### Your objective
Copy, from the data below, each line that has the word "const".

### Exercise material
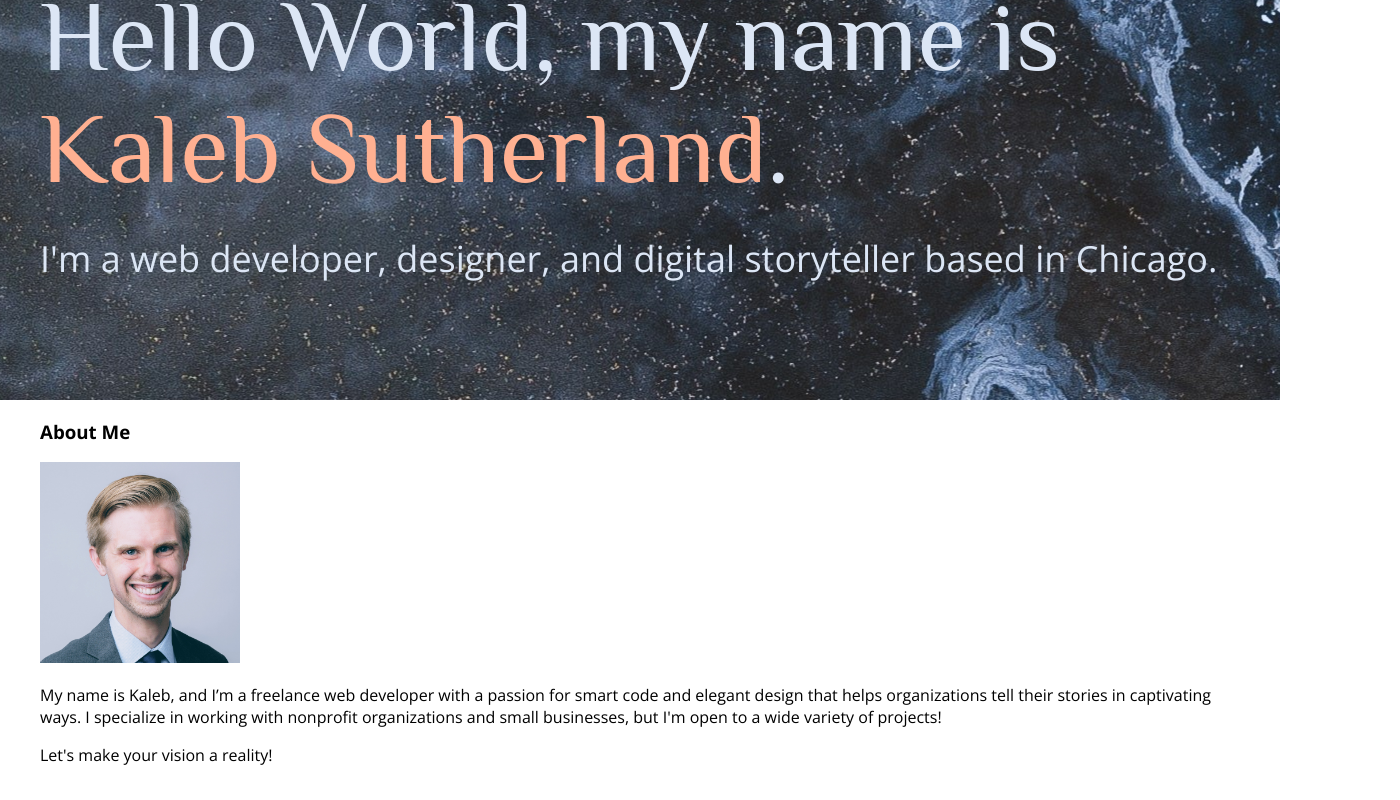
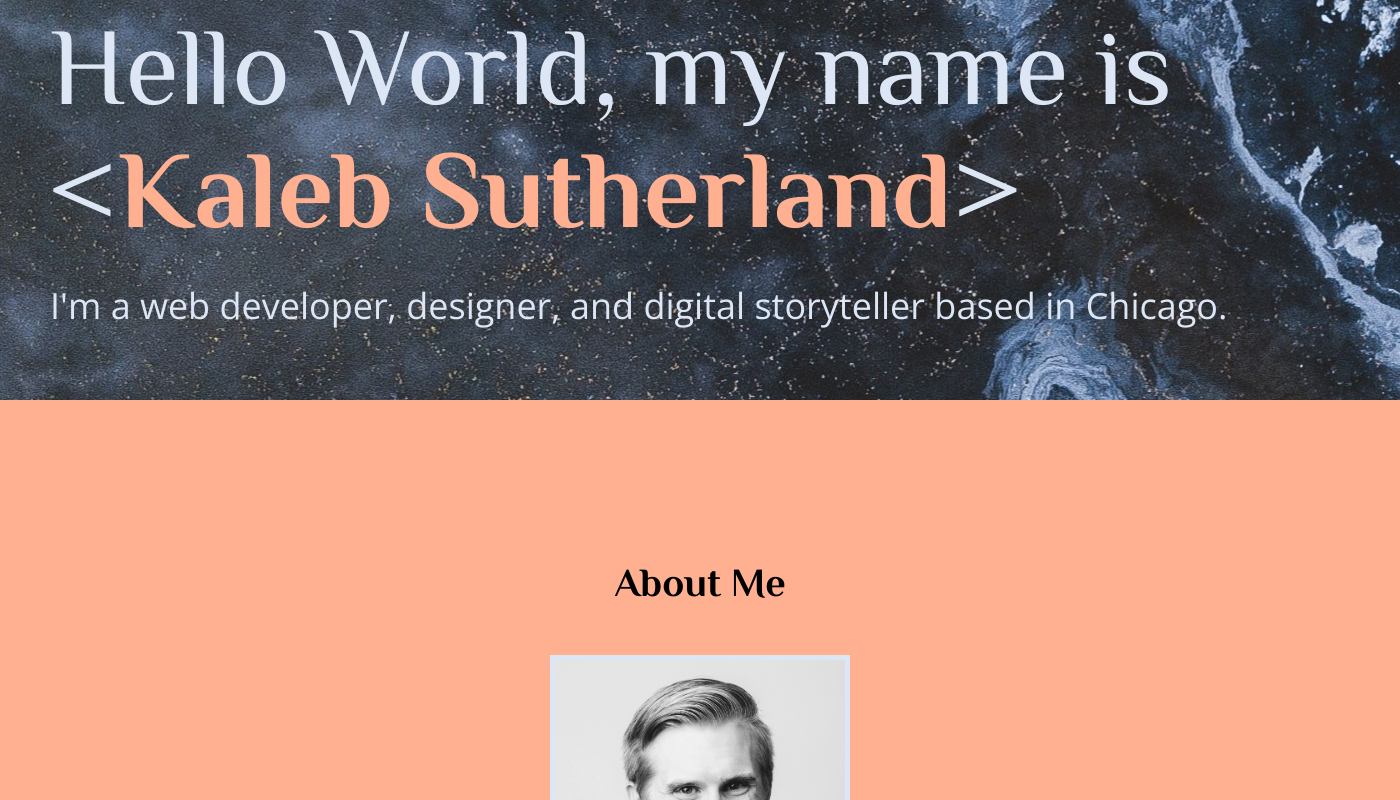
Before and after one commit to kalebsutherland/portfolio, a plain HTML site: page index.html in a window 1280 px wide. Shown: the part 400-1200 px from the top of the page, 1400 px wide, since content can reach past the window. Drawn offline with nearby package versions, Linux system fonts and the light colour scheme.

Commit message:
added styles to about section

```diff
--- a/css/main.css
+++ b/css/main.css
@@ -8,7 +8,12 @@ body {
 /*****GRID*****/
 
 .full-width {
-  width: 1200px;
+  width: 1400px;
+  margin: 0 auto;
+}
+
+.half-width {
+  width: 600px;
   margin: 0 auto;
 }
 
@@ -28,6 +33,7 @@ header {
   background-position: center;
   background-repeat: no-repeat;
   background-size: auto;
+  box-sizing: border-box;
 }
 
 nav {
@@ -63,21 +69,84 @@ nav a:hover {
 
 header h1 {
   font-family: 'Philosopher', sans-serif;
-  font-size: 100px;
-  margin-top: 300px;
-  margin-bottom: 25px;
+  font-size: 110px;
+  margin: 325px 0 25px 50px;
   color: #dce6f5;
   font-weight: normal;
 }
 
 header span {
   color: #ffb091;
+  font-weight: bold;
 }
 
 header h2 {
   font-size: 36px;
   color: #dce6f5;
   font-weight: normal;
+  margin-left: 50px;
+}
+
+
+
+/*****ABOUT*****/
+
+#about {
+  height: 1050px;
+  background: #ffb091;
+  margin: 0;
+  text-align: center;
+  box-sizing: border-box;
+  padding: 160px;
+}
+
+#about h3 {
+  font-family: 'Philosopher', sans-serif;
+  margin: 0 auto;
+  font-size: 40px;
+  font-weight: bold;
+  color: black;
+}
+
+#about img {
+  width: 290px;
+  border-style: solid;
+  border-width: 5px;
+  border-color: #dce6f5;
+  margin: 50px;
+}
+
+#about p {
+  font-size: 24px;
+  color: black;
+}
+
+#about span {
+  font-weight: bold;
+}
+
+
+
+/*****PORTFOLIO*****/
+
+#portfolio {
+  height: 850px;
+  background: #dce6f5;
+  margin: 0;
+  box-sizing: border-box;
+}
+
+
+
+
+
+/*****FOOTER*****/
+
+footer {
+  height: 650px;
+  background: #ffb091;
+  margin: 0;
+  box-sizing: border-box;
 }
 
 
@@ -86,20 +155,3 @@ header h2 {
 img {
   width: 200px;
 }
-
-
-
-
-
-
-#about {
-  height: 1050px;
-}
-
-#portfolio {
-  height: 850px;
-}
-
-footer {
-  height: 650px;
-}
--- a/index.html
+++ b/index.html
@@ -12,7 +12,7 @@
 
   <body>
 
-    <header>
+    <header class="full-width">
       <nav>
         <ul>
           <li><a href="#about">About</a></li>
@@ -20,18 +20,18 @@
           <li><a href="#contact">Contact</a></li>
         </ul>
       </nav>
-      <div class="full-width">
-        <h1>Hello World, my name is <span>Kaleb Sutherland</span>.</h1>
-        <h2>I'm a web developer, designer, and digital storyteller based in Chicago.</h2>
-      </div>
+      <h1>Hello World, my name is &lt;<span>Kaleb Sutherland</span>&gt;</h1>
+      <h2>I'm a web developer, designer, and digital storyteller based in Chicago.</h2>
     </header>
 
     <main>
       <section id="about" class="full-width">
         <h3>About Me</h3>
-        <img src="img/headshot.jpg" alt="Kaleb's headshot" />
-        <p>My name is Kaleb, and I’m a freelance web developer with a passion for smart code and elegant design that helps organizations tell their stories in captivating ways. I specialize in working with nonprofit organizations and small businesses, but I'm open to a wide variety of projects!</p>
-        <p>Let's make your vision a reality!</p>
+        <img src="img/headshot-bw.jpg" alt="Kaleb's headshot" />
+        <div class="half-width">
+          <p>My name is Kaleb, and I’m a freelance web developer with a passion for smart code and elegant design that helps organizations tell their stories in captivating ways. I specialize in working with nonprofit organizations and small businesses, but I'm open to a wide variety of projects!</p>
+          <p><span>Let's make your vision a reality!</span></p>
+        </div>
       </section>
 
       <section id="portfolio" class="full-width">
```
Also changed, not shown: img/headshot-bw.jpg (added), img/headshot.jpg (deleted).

==

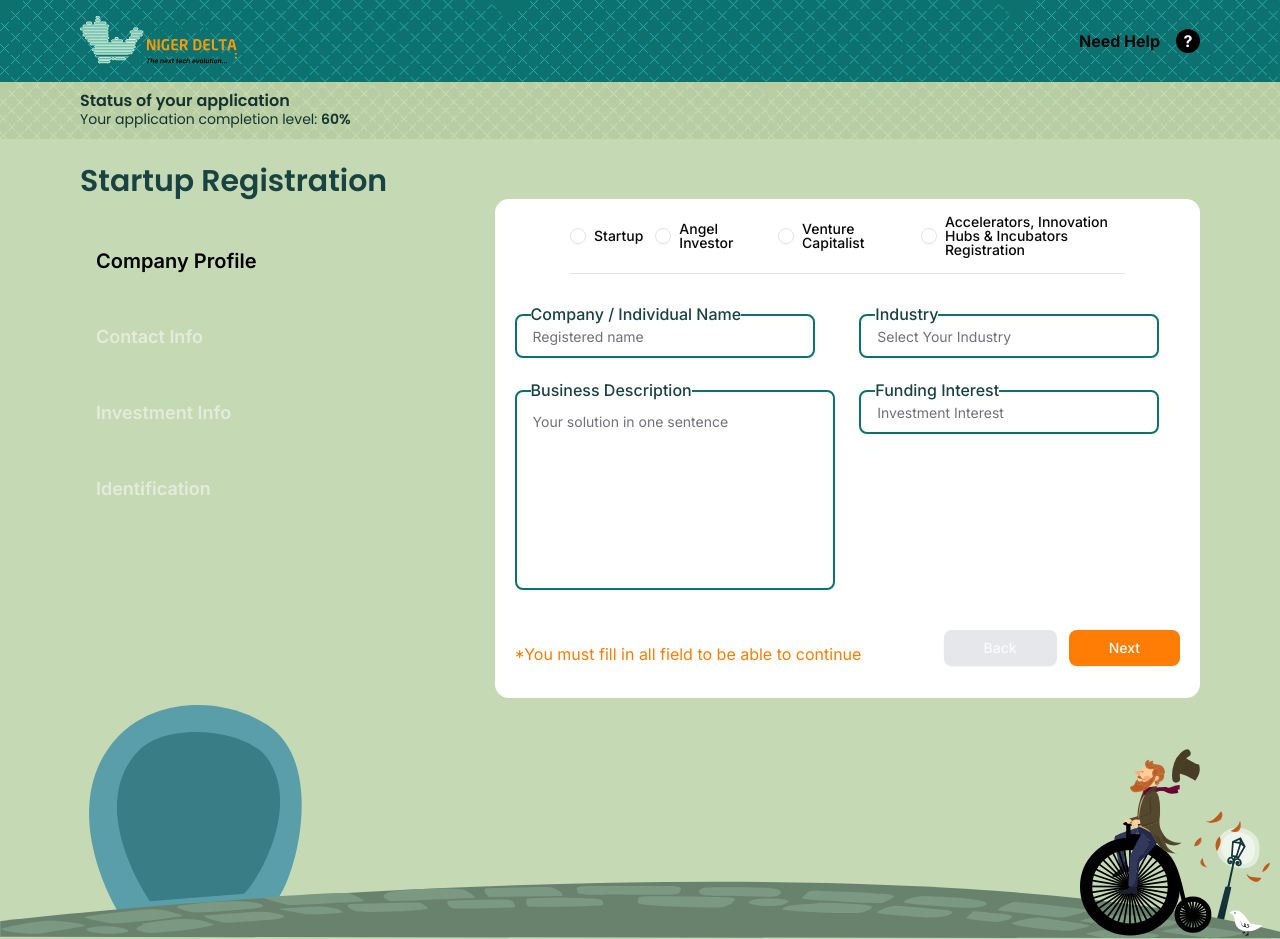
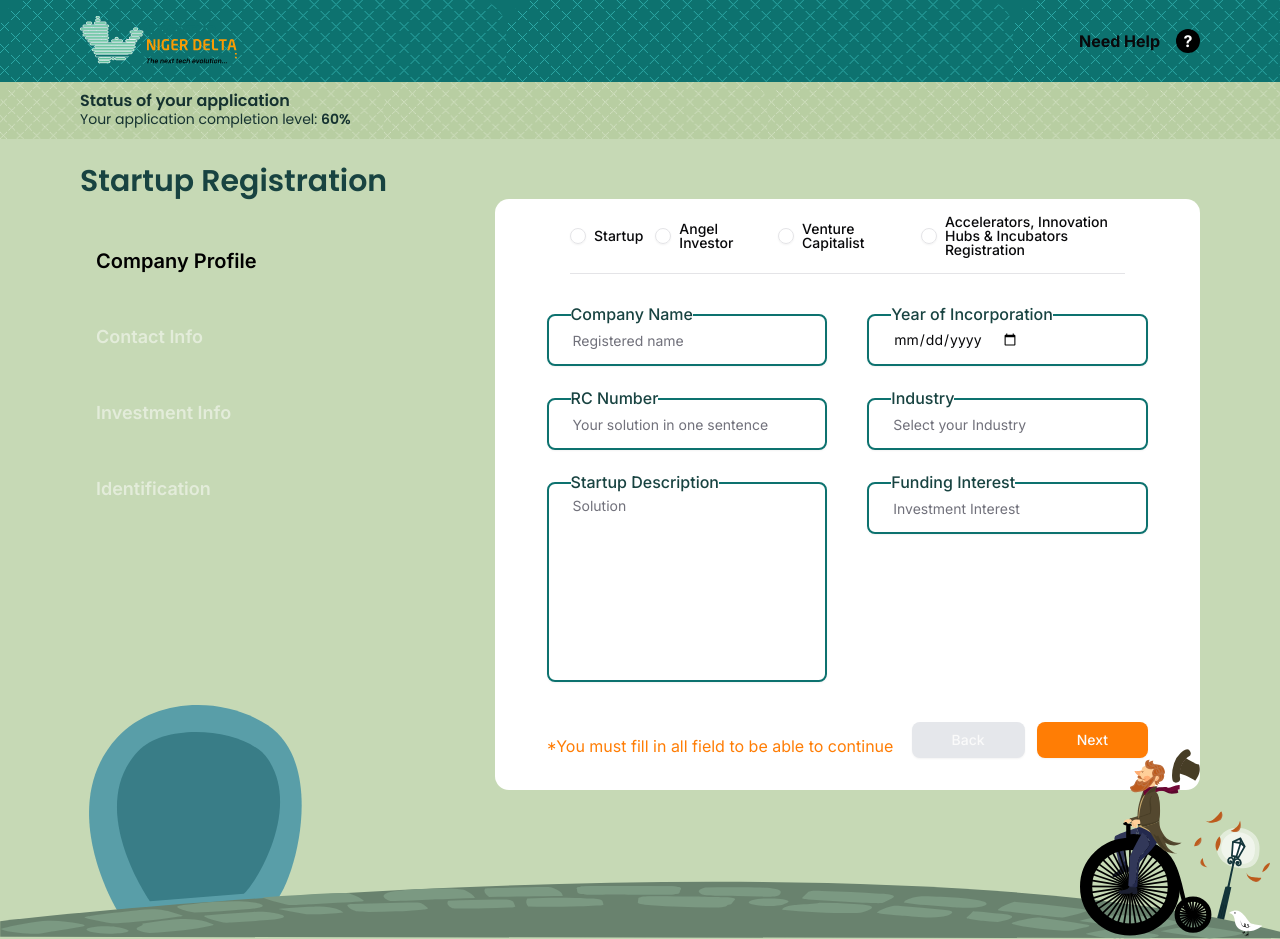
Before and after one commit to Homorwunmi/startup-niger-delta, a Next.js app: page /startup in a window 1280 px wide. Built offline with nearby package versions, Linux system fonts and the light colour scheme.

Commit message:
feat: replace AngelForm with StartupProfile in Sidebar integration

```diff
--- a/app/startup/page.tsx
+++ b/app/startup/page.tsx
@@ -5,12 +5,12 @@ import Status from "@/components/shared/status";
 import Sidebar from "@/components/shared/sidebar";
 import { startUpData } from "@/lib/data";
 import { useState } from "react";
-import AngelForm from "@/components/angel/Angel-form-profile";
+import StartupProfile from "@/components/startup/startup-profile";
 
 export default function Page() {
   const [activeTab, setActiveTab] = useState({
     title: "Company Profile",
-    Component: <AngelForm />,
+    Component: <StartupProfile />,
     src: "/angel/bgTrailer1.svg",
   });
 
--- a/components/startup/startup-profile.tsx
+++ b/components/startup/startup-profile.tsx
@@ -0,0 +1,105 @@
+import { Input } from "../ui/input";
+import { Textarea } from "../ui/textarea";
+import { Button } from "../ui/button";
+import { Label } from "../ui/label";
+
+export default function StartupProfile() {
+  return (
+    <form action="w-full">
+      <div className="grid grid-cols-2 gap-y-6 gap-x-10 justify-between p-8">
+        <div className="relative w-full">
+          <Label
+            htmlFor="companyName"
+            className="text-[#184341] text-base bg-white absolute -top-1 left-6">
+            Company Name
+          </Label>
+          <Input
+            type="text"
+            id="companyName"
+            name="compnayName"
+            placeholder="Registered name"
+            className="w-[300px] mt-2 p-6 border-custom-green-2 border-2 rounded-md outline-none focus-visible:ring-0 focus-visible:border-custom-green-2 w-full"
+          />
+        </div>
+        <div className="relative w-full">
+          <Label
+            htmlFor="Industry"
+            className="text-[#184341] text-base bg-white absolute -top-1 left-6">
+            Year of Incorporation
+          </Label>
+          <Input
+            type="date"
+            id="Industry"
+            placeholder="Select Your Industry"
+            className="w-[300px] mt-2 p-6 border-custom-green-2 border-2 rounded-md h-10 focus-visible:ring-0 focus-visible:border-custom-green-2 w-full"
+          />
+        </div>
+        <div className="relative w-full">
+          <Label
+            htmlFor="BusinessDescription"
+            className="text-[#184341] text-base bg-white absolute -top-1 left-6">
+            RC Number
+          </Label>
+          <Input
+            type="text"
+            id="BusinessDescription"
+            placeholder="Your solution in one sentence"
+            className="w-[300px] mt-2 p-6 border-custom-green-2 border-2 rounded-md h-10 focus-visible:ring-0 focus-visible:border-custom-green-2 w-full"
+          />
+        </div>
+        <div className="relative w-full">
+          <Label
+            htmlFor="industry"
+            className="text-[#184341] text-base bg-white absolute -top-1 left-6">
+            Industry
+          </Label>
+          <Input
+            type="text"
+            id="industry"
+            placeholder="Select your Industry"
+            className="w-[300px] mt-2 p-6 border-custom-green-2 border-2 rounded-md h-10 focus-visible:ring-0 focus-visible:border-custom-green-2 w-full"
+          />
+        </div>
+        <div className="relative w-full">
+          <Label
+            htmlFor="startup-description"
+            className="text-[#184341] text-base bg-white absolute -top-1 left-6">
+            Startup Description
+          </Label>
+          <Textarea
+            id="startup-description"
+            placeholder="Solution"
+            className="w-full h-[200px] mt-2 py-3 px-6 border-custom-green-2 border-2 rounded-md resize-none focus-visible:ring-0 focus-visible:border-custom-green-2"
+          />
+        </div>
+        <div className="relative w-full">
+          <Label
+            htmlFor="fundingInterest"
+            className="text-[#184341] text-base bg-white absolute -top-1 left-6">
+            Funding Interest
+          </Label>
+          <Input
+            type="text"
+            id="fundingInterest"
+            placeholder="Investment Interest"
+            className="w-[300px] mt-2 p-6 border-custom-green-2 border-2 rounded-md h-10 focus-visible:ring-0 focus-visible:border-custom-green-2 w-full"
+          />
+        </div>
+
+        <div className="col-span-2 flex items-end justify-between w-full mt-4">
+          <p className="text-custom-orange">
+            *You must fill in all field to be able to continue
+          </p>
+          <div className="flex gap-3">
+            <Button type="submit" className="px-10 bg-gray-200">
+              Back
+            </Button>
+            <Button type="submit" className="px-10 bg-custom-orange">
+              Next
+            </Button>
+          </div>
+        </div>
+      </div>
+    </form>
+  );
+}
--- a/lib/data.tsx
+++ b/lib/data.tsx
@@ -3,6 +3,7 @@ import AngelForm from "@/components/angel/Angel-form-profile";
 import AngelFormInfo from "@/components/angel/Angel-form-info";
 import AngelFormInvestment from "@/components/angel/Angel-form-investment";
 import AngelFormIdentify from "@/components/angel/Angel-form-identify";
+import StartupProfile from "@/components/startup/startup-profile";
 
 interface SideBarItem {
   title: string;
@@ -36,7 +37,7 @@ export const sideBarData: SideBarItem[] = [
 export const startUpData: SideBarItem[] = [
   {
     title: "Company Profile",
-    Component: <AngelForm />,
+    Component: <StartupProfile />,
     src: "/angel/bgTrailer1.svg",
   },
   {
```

### Worked solution
   const [activeTab, setActiveTab] = useState({
@@ -36,7 +37,7 @@ export const sideBarData: SideBarItem[] = [
 export const startUpData: SideBarItem[] = [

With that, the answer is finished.